== Entries provided

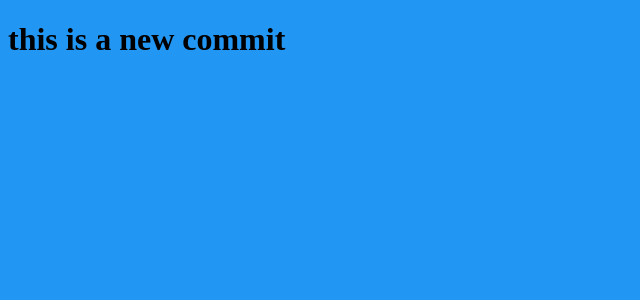
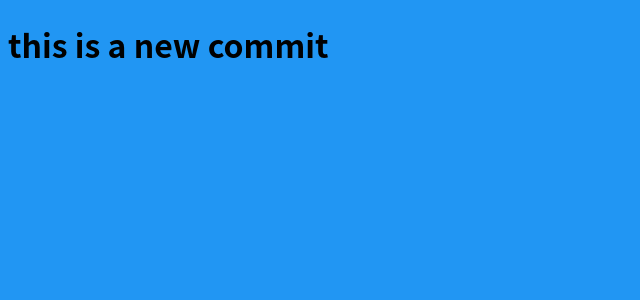
Before and after one commit to nancymi/twhomework, a Jekyll site: the page 2015-11-7/index.html, which Jekyll copies as it is, in a window 1280 px wide. Shown: the top 300 px of the page, without its empty margins (0-640 px from the left). Built offline with Jekyll 4.4.1, drawn with Linux system fonts in a browser that asks for light colours.

Commit message:
add font-family

```diff
--- a/2015-11-7/index.html
+++ b/2015-11-7/index.html
@@ -6,6 +6,9 @@
 	body {
 		background-color: #2196F3
 	}
+	h1 {
+		font-family: "Noto Sans CJK SC", "Source Han Sans CN"
+	}
 	</style>
 </head>
 <body>
```
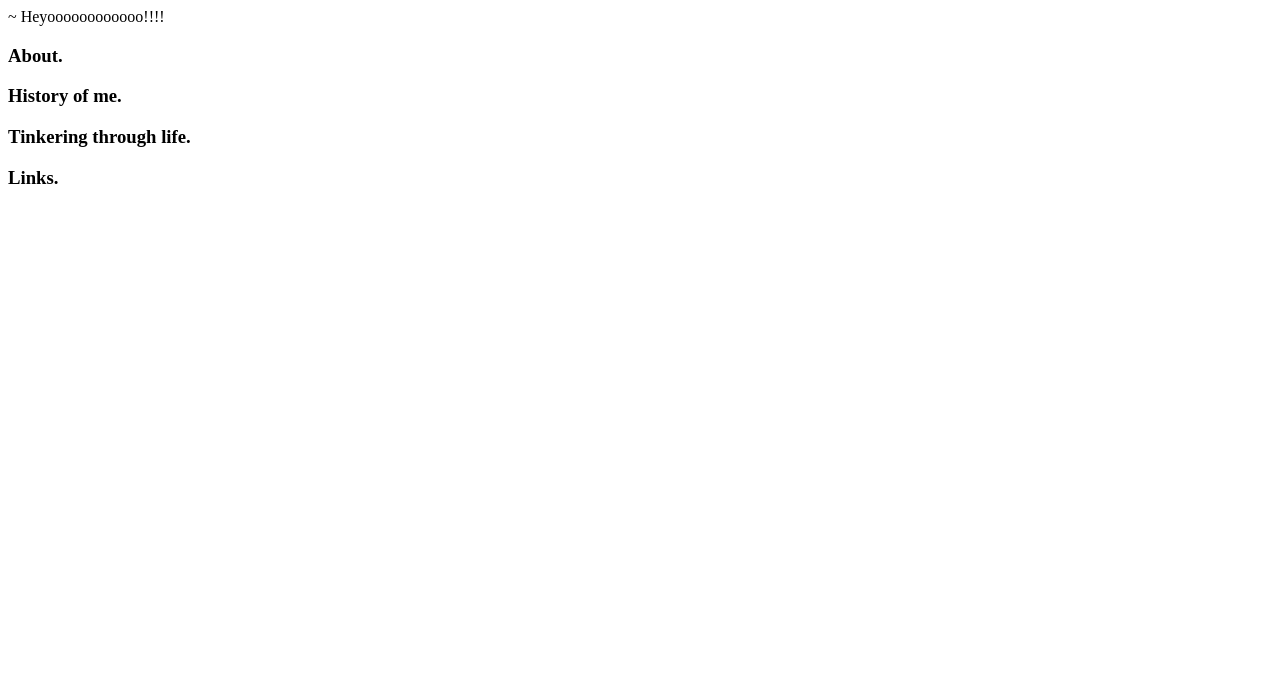
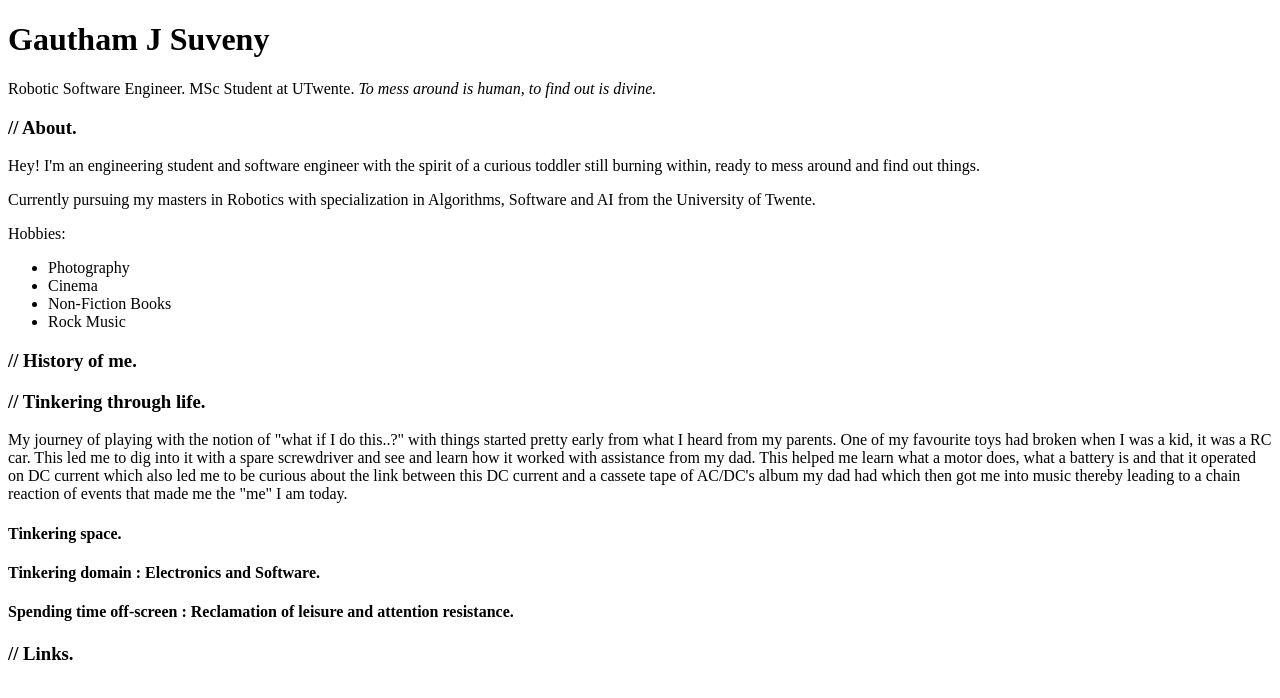
Before and after one commit to Gautham-JS/Gautham-JS.github.io, a plain HTML site: page index.html in a window 1280 px wide. Drawn offline with Linux system fonts and the light colour scheme.

Commit message:
Adding fine-tuned index

```diff
--- a/index.html
+++ b/index.html
@@ -1,4 +1,4 @@
-~<!DOCTYPE html>
+<!DOCTYPE html>
 <html lang="en">
 <head>
     <meta charset="UTF-8">
@@ -6,14 +6,64 @@
     <title>GauthamJS</title>
 </head>
 <body>
-    Heyoooooooooooo!!!!
+    <h1 class="main-hdr">Gautham J Suveny</h1>
+        <a>Robotic Software Engineer.</a>
+        <a>MSc Student at UTwente.</a>
 
-    <h3 class="section-hdr">About.</h3>
 
-    <h3 class="section-hdr">History of me.</h3>
+        <a> <i>To mess around is human, to find out is divine.</i> </a>
 
-    <h3 class="section-hdr">Tinkering through life.</h3>
+    <h3 class="section-hdr">
+        <a class="sh-slash">//</a>
+        About.
+    </h3>
+        <p>
+            Hey! I'm an engineering student and software engineer with the spirit of a curious toddler still burning within,
+            ready to mess around and find out things.
+        </p>
+        <p>
+            Currently pursuing my masters in Robotics with specialization in Algorithms, Software and AI from the University of Twente.
+        </p>
+        <a>Hobbies:</a>
+        <ul>
+            <li>Photography</li>
+            <li>Cinema</li>
+            <li>Non-Fiction Books</li>
+            <li>Rock Music</li>
+        </ul>
+    <h3 class="section-hdr">
+        <a class="sh-slash">//</a>
+        History of me.
+    </h3>
 
-    <h3 class="section-hdr">Links.</h3>
+
+
+    <h3 class="section-hdr">
+        <a class="sh-slash">//</a>
+        Tinkering through life.
+    </h3>
+
+        <p>
+            My journey of playing with the notion of "what if I do this..?" with things started pretty early from what I heard from my parents.
+            One of my favourite toys had broken when I was a kid, it was a RC car. This led me to dig into it with a spare screwdriver and see and
+            learn how it worked with assistance from my dad. This helped me learn what a motor does, what a battery is and that it operated on DC current which also
+            led me to be curious about the link between this DC current and a cassete tape of AC/DC's album my dad had which then got me into music
+            thereby leading to a chain reaction of events that made me the "me" I am today.
+        </p>
+
+        <h4 class="subsection-hdr">Tinkering space.</h4>
+
+        <h4 class="subsection-hdr">Tinkering domain : Electronics and Software.</h4>
+
+        <h4 class="subsection-hdr">Spending time off-screen : Reclamation of leisure and attention resistance.</h4>
+
+
+
+    <h3 class="section-hdr">
+        <a class="sh-slash">//</a>
+        Links.
+    </h3>
+
+
 </body>
 </html>
```
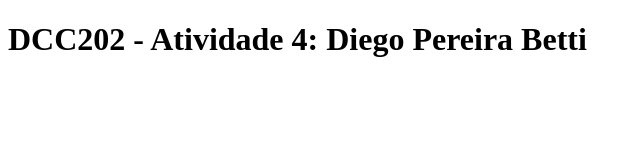
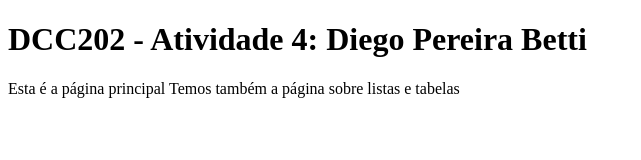
Before and after one commit to ufjf-dcc202/ufjf-dcc202-2023-3-a-atv4-DiegoPereira11, a website: page index.html in a window 1280 px wide. Shown: the whole page, without its empty margins (0-641 px from the left). Drawn offline with Linux system fonts and the light colour scheme.

Commit message:
adiciona links no parágrafo

```diff
--- a/index.html
+++ b/index.html
@@ -8,7 +8,10 @@
 <body>
     <main>
         <h1>DCC202 - Atividade 4: Diego Pereira Betti</h1>
-        <p></p>
+        <p>
+            <link>Esta é a página principal</link>
+            <link>Temos também a página sobre listas e tabelas</link>
+        </p>
     </main>
 </body>
 </html>
```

====

_What to do_.
Would you return the records exactly as written, minus any image?

_Answer to this problem_.
Before and after one commit to nancymi/twhomework, a Jekyll site: the page 2015-11-7/index.html, which Jekyll copies as it is, in a window 1280 px wide. Shown: the top 300 px of the page, without its empty margins (0-640 px from the left). Built offline with Jekyll 4.4.1, drawn with Linux system fonts in a browser that asks for light colours.

Commit message:
add font-family

```diff
--- a/2015-11-7/index.html
+++ b/2015-11-7/index.html
@@ -6,6 +6,9 @@
 	body {
 		background-color: #2196F3
 	}
+	h1 {
+		font-family: "Noto Sans CJK SC", "Source Han Sans CN"
+	}
 	</style>
 </head>
 <body>
```
Before and after one commit to Gautham-JS/Gautham-JS.github.io, a plain HTML site: page index.html in a window 1280 px wide. Drawn offline with Linux system fonts and the light colour scheme.

Commit message:
Adding fine-tuned index

```diff
--- a/index.html
+++ b/index.html
@@ -1,4 +1,4 @@
-~<!DOCTYPE html>
+<!DOCTYPE html>
 <html lang="en">
 <head>
     <meta charset="UTF-8">
@@ -6,14 +6,64 @@
     <title>GauthamJS</title>
 </head>
 <body>
-    Heyoooooooooooo!!!!
+    <h1 class="main-hdr">Gautham J Suveny</h1>
+        <a>Robotic Software Engineer.</a>
+        <a>MSc Student at UTwente.</a>
 
-    <h3 class="section-hdr">About.</h3>
 
-    <h3 class="section-hdr">History of me.</h3>
+        <a> <i>To mess around is human, to find out is divine.</i> </a>
 
-    <h3 class="section-hdr">Tinkering through life.</h3>
+    <h3 class="section-hdr">
+        <a class="sh-slash">//</a>
+        About.
+    </h3>
+        <p>
+            Hey! I'm an engineering student and software engineer with the spirit of a curious toddler still burning within,
+            ready to mess around and find out things.
+        </p>
+        <p>
+            Currently pursuing my masters in Robotics with specialization in Algorithms, Software and AI from the University of Twente.
+        </p>
+        <a>Hobbies:</a>
+        <ul>
+            <li>Photography</li>
+            <li>Cinema</li>
+            <li>Non-Fiction Books</li>
+            <li>Rock Music</li>
+        </ul>
+    <h3 class="section-hdr">
+        <a class="sh-slash">//</a>
+        History of me.
+    </h3>
 
-    <h3 class="section-hdr">Links.</h3>
+
+
+    <h3 class="section-hdr">
+        <a class="sh-slash">//</a>
+        Tinkering through life.
+    </h3>
+
+        <p>
+            My journey of playing with the notion of "what if I do this..?" with things started pretty early from what I heard from my parents.
+            One of my favourite toys had broken when I was a kid, it was a RC car. This led me to dig into it with a spare screwdriver and see and
+            learn how it worked with assistance from my dad. This helped me learn what a motor does, what a battery is and that it operated on DC current which also
+            led me to be curious about the link between this DC current and a cassete tape of AC/DC's album my dad had which then got me into music
+            thereby leading to a chain reaction of events that made me the "me" I am today.
+        </p>
+
+        <h4 class="subsection-hdr">Tinkering space.</h4>
+
+        <h4 class="subsection-hdr">Tinkering domain : Electronics and Software.</h4>
+
+        <h4 class="subsection-hdr">Spending time off-screen : Reclamation of leisure and attention resistance.</h4>
+
+
+
+    <h3 class="section-hdr">
+        <a class="sh-slash">//</a>
+        Links.
+    </h3>
+
+
 </body>
 </html>
```
Before and after one commit to ufjf-dcc202/ufjf-dcc202-2023-3-a-atv4-DiegoPereira11, a website: page index.html in a window 1280 px wide. Shown: the whole page, without its empty margins (0-641 px from the left). Drawn offline with Linux system fonts and the light colour scheme.

Commit message:
adiciona links no parágrafo

```diff
--- a/index.html
+++ b/index.html
@@ -8,7 +8,10 @@
 <body>
     <main>
         <h1>DCC202 - Atividade 4: Diego Pereira Betti</h1>
-        <p></p>
+        <p>
+            <link>Esta é a página principal</link>
+            <link>Temos também a página sobre listas e tabelas</link>
+        </p>
     </main>
 </body>
 </html>
```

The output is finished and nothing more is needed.